- Prompt: Give the number of lines in the data that contain "システム棄権", and nothing more.

Records contained in a dataset
- - - -

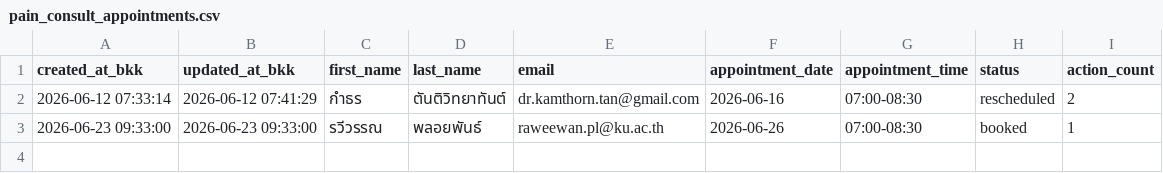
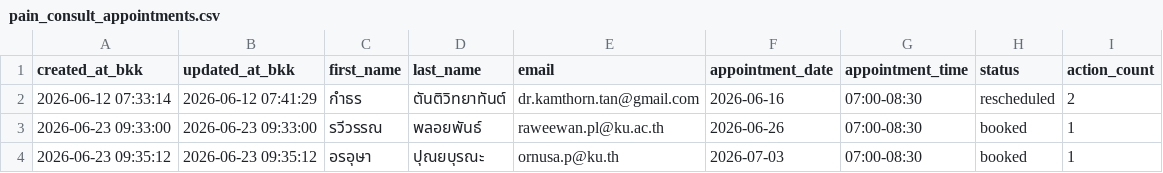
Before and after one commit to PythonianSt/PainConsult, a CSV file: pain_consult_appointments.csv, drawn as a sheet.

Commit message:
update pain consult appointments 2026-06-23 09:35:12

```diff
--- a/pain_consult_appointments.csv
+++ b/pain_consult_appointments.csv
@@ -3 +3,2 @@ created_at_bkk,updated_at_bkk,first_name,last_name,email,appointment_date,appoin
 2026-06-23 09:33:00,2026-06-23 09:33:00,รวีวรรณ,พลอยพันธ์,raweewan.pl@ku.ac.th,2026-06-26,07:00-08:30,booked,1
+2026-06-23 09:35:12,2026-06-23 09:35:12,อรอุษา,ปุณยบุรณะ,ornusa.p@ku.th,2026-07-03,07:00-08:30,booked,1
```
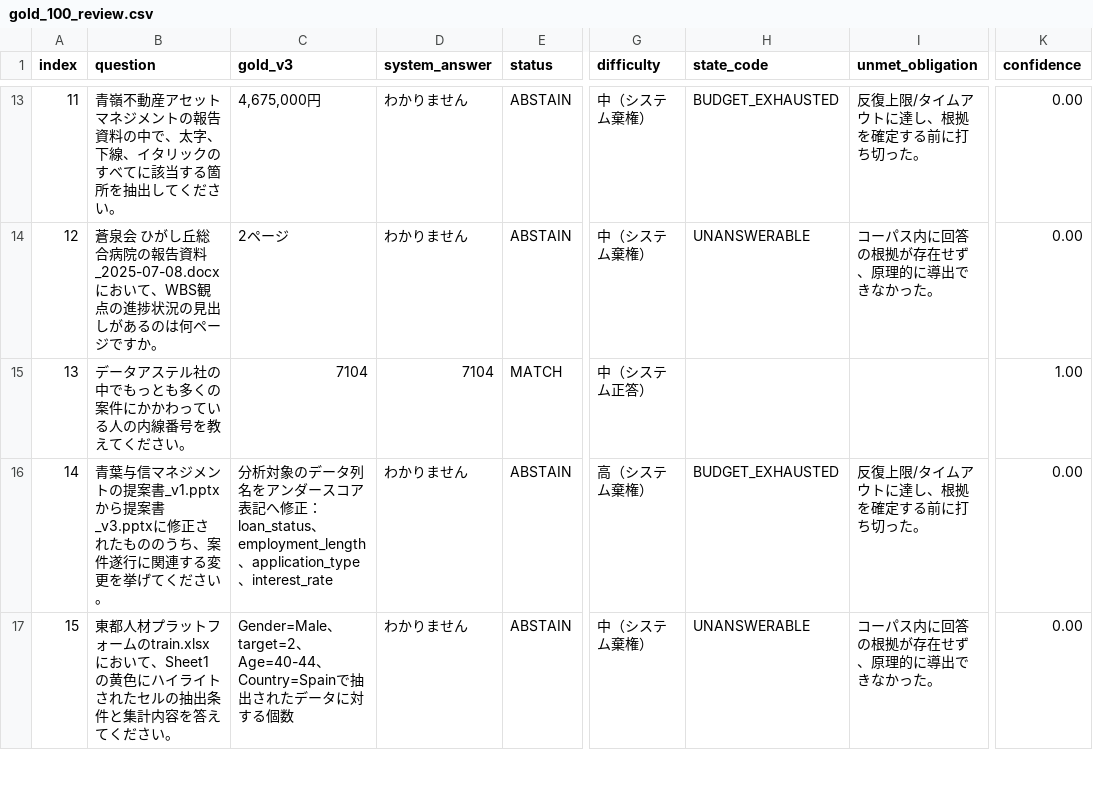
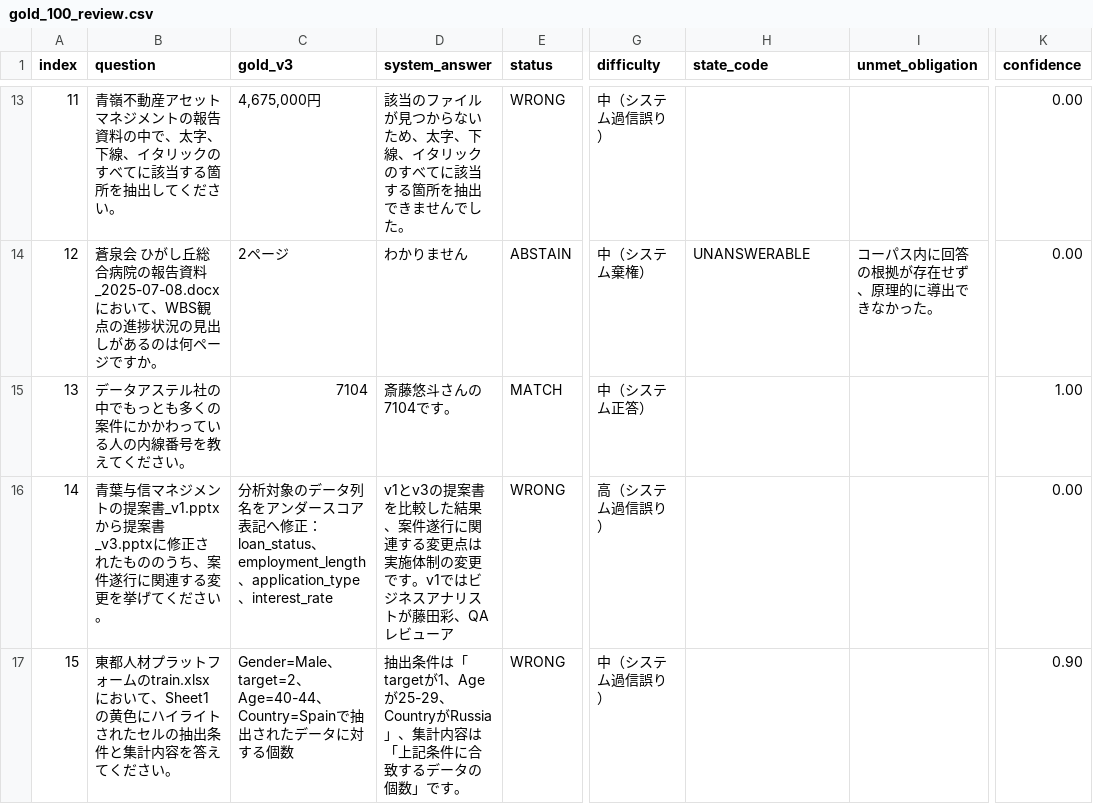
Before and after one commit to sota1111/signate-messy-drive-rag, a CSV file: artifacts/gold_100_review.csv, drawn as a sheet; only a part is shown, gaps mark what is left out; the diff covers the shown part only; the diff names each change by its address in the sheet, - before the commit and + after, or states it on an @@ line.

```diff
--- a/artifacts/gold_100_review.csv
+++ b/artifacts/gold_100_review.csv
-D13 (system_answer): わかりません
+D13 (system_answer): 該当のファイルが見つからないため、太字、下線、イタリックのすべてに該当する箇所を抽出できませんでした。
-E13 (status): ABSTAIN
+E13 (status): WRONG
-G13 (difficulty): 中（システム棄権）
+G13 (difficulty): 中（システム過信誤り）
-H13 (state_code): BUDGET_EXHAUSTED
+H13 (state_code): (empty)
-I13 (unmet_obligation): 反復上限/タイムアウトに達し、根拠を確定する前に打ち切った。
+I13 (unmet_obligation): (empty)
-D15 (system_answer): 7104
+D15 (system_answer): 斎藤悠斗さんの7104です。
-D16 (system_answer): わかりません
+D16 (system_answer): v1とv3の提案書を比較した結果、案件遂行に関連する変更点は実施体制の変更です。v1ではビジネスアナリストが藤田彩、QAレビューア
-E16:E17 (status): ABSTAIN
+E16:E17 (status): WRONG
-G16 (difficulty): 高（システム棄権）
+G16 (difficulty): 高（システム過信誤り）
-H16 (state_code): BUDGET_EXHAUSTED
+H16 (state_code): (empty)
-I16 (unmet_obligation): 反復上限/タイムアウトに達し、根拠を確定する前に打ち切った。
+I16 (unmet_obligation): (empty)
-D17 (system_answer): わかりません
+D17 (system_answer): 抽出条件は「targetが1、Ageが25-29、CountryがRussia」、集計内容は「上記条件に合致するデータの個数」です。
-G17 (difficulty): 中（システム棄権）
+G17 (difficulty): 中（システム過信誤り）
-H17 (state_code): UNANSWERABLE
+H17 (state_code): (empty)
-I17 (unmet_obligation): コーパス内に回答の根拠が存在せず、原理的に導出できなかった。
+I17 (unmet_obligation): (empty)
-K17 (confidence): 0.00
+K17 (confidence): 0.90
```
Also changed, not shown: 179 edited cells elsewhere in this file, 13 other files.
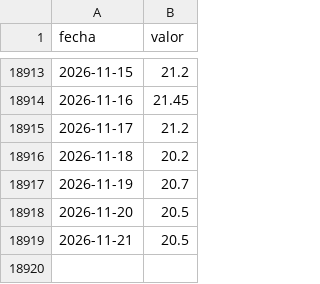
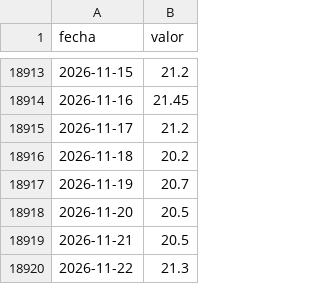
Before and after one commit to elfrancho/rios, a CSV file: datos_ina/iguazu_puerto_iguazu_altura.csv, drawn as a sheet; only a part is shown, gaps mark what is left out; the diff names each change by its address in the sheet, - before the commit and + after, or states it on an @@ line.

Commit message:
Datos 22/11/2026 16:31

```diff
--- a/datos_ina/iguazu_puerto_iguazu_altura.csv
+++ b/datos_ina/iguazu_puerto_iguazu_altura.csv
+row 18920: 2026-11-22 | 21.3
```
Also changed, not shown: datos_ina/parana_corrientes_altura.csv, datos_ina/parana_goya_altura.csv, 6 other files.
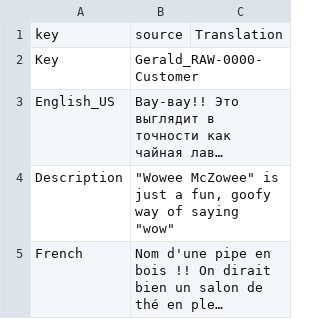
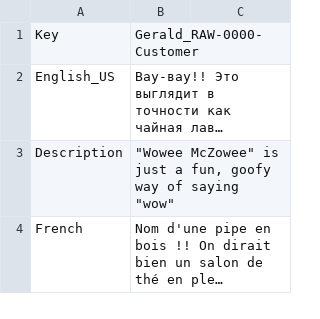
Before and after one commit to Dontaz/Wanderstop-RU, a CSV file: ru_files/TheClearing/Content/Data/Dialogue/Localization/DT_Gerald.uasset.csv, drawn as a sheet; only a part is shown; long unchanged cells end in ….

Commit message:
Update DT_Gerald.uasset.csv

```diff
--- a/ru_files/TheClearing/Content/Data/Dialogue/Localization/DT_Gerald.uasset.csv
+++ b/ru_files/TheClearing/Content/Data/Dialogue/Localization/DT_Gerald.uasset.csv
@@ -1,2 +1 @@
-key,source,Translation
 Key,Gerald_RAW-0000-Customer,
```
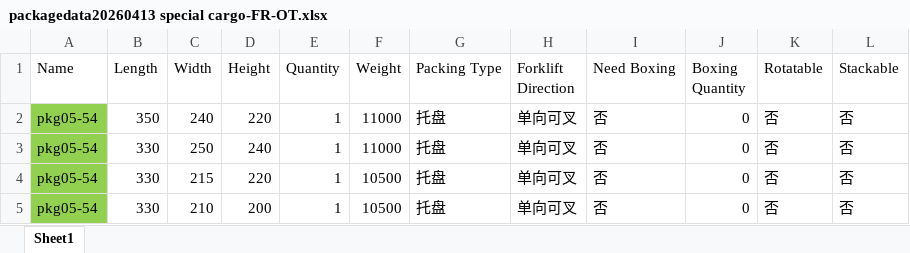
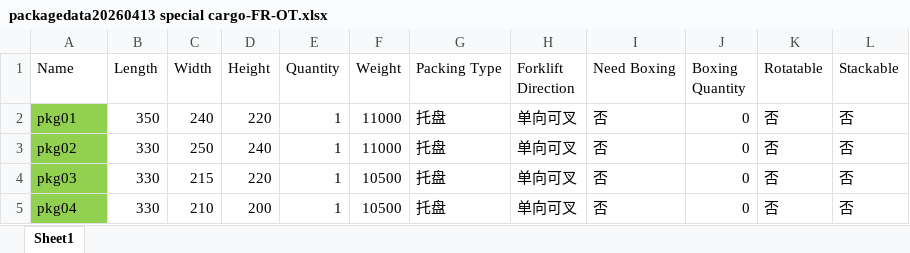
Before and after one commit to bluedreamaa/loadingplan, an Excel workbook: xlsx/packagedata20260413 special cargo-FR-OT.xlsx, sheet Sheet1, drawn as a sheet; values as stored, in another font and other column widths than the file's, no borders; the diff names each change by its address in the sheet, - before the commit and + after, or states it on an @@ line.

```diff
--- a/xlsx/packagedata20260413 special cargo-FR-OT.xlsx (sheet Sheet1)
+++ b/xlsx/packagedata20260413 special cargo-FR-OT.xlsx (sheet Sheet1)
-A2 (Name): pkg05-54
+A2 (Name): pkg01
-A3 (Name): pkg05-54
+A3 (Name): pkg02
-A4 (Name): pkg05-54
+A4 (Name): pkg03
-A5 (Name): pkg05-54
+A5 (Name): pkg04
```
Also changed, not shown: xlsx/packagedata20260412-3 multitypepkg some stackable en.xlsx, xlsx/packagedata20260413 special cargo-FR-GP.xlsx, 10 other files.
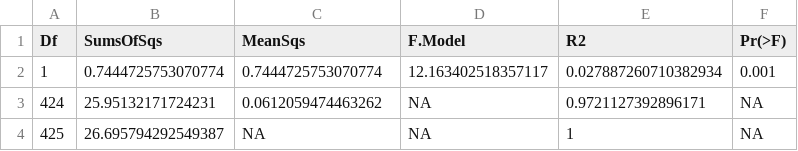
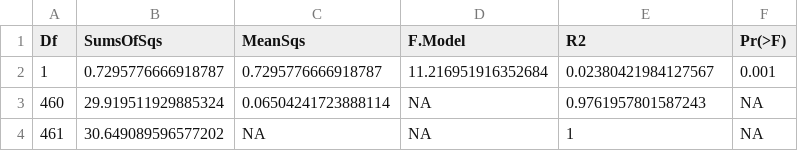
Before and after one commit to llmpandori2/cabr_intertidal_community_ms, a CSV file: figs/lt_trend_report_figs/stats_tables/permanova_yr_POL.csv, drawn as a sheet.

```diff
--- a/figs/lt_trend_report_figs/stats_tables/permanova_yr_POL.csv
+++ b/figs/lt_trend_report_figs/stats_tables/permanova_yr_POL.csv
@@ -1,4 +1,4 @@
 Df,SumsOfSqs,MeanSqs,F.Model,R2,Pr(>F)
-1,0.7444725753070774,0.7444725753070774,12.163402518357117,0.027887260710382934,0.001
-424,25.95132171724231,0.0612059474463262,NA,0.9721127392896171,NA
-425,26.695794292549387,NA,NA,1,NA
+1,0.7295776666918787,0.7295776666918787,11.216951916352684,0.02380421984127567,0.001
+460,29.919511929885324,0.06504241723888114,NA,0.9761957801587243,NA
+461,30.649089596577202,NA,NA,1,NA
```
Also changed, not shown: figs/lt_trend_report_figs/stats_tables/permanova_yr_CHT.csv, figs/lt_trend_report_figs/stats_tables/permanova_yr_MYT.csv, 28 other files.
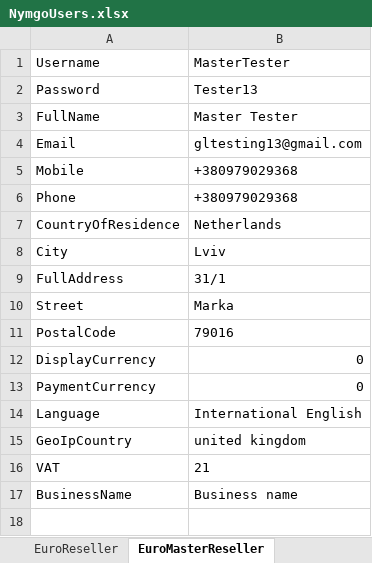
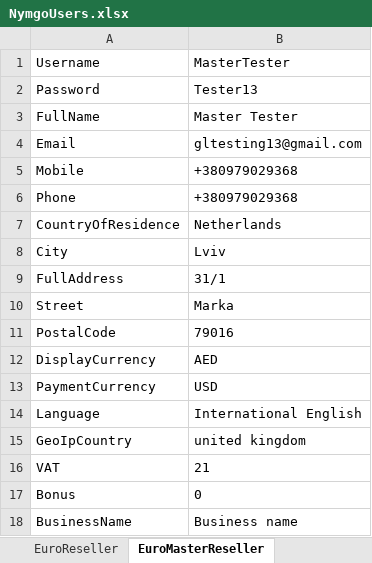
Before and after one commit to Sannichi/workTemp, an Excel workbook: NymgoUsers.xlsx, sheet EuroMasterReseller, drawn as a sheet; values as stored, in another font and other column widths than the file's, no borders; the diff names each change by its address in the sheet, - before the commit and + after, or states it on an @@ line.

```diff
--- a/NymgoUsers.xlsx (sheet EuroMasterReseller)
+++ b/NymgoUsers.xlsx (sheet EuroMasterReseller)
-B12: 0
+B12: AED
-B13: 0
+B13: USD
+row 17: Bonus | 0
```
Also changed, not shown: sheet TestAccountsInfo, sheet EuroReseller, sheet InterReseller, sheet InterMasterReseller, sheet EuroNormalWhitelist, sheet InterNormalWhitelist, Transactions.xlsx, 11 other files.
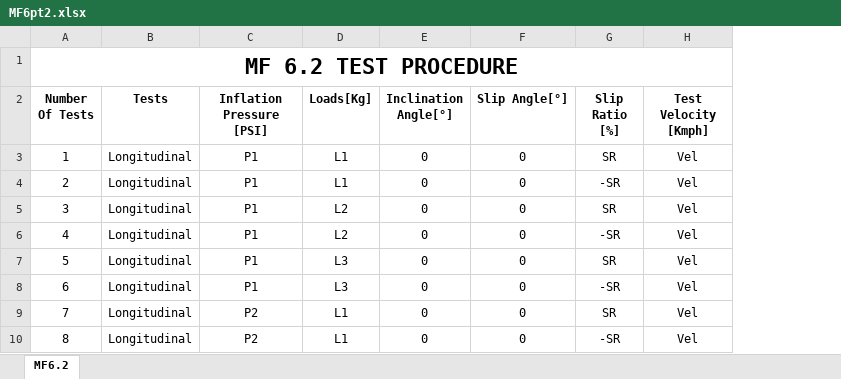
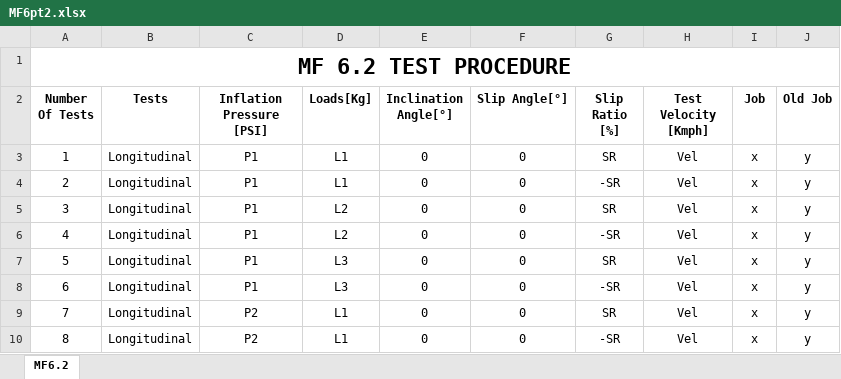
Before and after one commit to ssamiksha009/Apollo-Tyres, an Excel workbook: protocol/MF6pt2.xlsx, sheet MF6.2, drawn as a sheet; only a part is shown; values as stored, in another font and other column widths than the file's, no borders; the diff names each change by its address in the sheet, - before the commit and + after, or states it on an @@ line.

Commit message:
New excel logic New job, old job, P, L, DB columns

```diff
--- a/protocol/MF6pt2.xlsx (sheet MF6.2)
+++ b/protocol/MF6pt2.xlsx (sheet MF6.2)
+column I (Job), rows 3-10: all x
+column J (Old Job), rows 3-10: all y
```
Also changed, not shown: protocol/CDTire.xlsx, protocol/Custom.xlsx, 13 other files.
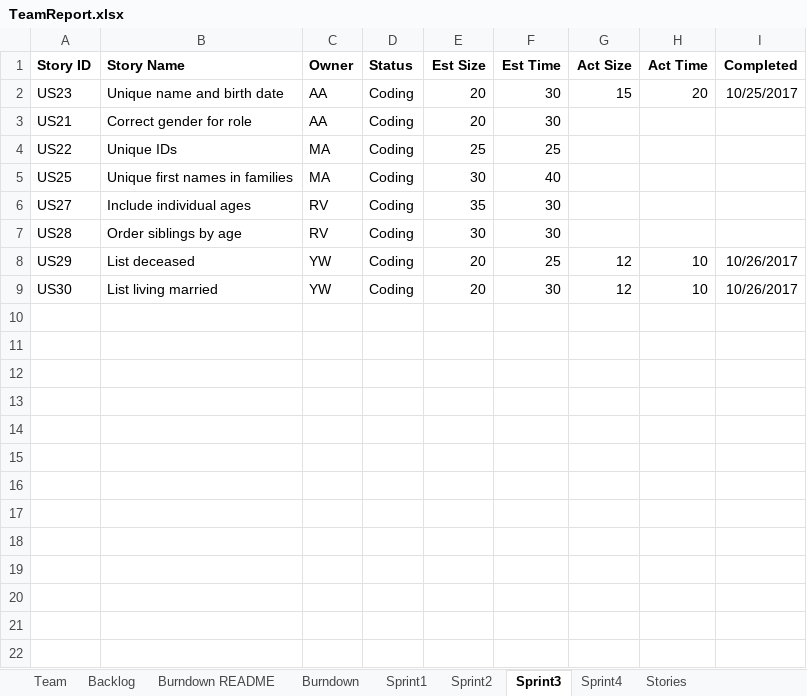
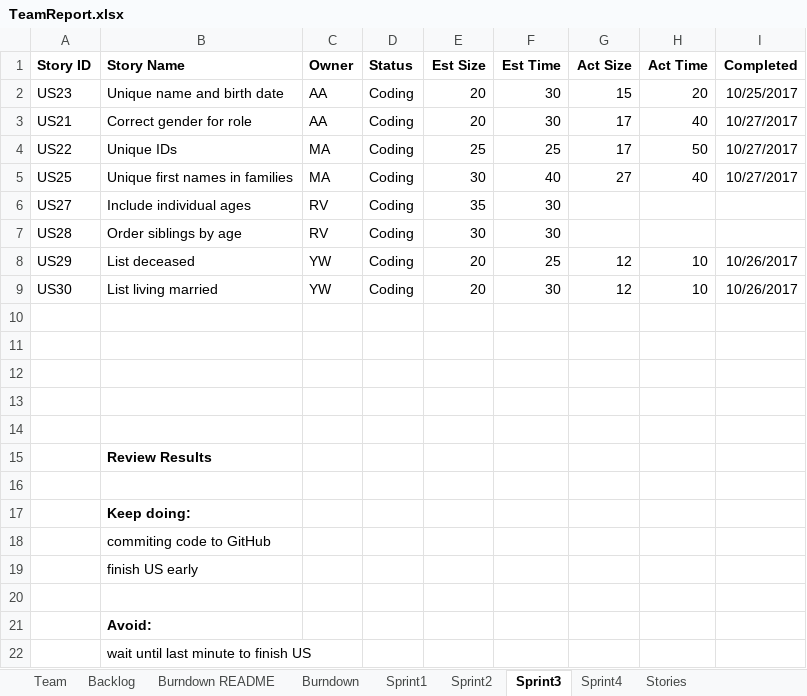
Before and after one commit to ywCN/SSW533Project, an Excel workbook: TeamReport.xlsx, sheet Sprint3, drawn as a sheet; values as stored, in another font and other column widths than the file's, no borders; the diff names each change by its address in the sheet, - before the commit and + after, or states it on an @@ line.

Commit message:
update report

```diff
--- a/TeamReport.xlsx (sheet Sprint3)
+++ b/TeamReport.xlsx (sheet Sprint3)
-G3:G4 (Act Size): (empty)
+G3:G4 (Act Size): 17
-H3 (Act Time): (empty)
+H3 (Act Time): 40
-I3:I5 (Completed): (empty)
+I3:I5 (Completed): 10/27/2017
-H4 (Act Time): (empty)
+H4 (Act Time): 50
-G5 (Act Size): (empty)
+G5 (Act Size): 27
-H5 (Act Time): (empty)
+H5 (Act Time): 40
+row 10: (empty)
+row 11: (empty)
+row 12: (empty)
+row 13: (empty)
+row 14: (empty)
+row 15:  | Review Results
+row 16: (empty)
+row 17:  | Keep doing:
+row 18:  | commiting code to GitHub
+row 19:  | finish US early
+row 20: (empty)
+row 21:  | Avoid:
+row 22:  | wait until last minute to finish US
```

- - - -

- Solution to this problem: 3